## What you are asked to do:
Scan the entries for "this". Every line that holds it is to be copied.

*** Data supplied

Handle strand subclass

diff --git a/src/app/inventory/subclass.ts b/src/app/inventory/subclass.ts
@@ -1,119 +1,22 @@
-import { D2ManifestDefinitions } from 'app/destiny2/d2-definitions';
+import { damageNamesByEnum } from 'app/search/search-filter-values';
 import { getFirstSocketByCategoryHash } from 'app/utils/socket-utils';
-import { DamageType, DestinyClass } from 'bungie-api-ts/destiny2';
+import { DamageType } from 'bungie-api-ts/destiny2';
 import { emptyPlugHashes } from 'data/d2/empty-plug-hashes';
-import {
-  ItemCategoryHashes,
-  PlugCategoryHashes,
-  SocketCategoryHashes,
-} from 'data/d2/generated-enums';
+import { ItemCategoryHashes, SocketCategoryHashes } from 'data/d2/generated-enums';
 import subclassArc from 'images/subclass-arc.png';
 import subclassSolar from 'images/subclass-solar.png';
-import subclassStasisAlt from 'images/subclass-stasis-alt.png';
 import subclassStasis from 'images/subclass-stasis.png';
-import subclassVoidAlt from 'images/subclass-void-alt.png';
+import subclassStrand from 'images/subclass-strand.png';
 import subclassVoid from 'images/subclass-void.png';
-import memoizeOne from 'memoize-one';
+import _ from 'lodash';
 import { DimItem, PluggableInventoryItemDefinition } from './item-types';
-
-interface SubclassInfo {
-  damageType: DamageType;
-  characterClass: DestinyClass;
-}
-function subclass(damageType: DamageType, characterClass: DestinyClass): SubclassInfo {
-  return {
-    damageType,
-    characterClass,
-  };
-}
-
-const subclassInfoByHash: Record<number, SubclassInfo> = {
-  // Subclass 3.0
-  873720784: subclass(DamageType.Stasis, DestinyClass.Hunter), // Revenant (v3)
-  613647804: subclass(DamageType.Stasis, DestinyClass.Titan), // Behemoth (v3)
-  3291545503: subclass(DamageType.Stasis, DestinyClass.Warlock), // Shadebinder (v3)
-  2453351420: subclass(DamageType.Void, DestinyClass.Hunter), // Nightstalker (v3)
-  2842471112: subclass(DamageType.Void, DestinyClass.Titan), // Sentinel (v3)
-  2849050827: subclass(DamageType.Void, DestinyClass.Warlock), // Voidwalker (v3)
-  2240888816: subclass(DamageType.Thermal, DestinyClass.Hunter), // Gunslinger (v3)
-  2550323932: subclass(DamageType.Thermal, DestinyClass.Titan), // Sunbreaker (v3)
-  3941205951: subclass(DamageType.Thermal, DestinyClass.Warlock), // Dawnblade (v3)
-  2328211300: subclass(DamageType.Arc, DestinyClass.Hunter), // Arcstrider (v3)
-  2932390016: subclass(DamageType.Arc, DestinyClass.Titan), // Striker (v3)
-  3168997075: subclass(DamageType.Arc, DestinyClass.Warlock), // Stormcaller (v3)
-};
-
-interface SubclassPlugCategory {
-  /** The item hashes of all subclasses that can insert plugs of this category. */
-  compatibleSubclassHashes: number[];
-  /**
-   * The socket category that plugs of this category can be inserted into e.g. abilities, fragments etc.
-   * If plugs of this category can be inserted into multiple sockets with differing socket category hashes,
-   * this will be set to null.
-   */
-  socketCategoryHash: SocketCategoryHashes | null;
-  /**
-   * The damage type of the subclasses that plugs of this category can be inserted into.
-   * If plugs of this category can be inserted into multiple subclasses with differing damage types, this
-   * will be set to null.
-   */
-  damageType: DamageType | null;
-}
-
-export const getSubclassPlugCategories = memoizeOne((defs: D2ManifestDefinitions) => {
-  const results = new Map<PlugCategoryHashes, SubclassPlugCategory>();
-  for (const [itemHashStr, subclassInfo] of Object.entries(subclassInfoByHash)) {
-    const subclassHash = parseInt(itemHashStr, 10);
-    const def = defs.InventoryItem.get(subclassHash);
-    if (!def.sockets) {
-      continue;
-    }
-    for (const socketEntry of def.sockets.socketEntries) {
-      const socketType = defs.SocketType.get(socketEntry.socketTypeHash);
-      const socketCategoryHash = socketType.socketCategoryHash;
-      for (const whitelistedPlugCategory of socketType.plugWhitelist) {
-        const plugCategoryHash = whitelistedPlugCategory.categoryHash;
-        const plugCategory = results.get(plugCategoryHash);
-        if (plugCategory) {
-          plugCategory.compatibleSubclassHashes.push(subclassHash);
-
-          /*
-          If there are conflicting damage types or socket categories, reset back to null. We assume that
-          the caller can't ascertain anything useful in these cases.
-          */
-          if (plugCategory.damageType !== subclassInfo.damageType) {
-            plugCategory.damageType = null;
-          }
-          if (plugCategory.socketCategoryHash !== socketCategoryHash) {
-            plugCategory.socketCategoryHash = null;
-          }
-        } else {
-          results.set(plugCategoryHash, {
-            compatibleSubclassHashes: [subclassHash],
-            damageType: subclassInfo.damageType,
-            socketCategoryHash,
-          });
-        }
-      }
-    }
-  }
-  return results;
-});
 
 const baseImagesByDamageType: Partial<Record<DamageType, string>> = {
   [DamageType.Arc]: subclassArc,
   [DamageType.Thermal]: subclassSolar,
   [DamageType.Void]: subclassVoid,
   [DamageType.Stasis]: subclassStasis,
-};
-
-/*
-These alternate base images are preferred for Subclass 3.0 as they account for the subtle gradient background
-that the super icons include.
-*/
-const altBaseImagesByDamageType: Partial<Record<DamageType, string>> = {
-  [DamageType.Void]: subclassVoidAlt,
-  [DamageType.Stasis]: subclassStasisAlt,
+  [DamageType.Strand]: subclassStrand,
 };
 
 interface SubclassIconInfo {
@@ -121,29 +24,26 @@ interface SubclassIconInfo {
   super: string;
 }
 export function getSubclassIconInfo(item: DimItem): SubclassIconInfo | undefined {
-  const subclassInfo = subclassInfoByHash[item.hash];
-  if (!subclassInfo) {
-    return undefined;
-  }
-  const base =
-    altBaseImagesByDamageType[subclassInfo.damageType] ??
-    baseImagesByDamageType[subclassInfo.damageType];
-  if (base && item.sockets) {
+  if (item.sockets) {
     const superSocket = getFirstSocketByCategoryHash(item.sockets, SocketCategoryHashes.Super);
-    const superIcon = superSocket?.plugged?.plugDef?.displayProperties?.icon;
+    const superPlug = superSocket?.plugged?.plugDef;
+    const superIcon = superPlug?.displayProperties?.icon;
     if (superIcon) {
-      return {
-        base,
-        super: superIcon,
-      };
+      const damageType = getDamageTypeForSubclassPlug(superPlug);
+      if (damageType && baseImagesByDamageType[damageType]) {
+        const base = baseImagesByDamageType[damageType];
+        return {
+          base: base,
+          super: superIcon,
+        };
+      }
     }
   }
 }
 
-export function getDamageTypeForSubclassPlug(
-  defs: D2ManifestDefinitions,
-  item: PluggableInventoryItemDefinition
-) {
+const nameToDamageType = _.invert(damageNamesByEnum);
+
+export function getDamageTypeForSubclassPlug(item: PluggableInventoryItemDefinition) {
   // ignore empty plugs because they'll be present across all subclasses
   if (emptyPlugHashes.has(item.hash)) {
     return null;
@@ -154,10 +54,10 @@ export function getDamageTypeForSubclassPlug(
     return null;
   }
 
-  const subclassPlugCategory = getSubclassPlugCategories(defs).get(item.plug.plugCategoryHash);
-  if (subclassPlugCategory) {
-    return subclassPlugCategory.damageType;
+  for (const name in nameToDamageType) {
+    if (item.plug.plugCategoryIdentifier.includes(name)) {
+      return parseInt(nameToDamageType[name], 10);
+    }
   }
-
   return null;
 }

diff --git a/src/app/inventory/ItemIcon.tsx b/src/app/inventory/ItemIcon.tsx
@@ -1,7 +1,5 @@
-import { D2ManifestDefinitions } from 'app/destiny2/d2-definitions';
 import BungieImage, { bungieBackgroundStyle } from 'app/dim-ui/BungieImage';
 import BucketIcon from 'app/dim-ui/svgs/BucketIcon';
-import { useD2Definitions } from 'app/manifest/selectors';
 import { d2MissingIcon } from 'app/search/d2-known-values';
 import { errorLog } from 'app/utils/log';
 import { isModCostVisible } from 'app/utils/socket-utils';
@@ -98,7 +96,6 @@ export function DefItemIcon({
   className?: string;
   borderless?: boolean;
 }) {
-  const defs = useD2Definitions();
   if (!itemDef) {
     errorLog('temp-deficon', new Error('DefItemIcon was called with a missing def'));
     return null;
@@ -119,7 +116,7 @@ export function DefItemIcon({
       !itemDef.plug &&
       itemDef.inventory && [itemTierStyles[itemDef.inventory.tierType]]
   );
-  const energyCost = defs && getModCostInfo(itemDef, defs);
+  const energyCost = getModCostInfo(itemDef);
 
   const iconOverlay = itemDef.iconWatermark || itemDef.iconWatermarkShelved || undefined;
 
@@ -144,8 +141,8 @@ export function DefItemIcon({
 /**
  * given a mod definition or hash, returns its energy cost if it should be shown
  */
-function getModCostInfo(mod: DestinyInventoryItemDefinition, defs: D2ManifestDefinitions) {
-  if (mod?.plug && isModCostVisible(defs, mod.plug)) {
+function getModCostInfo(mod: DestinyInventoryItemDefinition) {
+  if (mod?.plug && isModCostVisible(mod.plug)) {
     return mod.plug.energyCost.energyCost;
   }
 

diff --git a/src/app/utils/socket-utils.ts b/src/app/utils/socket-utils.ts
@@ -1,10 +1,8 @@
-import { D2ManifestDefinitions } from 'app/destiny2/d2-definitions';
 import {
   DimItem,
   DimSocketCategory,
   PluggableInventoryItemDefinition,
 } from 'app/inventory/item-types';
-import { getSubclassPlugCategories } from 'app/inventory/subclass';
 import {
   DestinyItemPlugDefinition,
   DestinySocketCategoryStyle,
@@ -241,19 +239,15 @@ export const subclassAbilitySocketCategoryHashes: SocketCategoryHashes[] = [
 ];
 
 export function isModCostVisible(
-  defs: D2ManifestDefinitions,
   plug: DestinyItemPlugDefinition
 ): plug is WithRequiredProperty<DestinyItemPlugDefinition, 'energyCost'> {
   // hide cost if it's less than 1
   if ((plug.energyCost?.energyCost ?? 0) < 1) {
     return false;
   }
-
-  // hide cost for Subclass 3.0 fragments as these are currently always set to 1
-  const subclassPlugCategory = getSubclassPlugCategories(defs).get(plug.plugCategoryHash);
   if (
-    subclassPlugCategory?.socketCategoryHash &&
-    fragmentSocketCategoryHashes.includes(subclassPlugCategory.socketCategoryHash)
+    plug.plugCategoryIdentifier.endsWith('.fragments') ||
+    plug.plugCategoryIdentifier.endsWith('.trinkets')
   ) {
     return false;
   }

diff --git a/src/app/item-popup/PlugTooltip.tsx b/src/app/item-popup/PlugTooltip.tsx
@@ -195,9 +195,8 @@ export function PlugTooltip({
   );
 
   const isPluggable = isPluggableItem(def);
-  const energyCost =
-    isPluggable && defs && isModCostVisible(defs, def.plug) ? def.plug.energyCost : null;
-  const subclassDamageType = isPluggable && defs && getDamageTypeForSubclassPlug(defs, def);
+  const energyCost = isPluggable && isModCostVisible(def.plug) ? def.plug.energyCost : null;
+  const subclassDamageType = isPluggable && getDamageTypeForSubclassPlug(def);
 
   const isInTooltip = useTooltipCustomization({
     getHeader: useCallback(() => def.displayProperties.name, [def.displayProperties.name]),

******

## The answer:
-  /** The item hashes of all subclasses that can insert plugs of this category. */
-   * The socket category that plugs of this category can be inserted into e.g. abilities, fragments etc.
-   * If plugs of this category can be inserted into multiple sockets with differing socket category hashes,
-   * this will be set to null.
-   * The damage type of the subclasses that plugs of this category can be inserted into.
-   * If plugs of this category can be inserted into multiple subclasses with differing damage types, this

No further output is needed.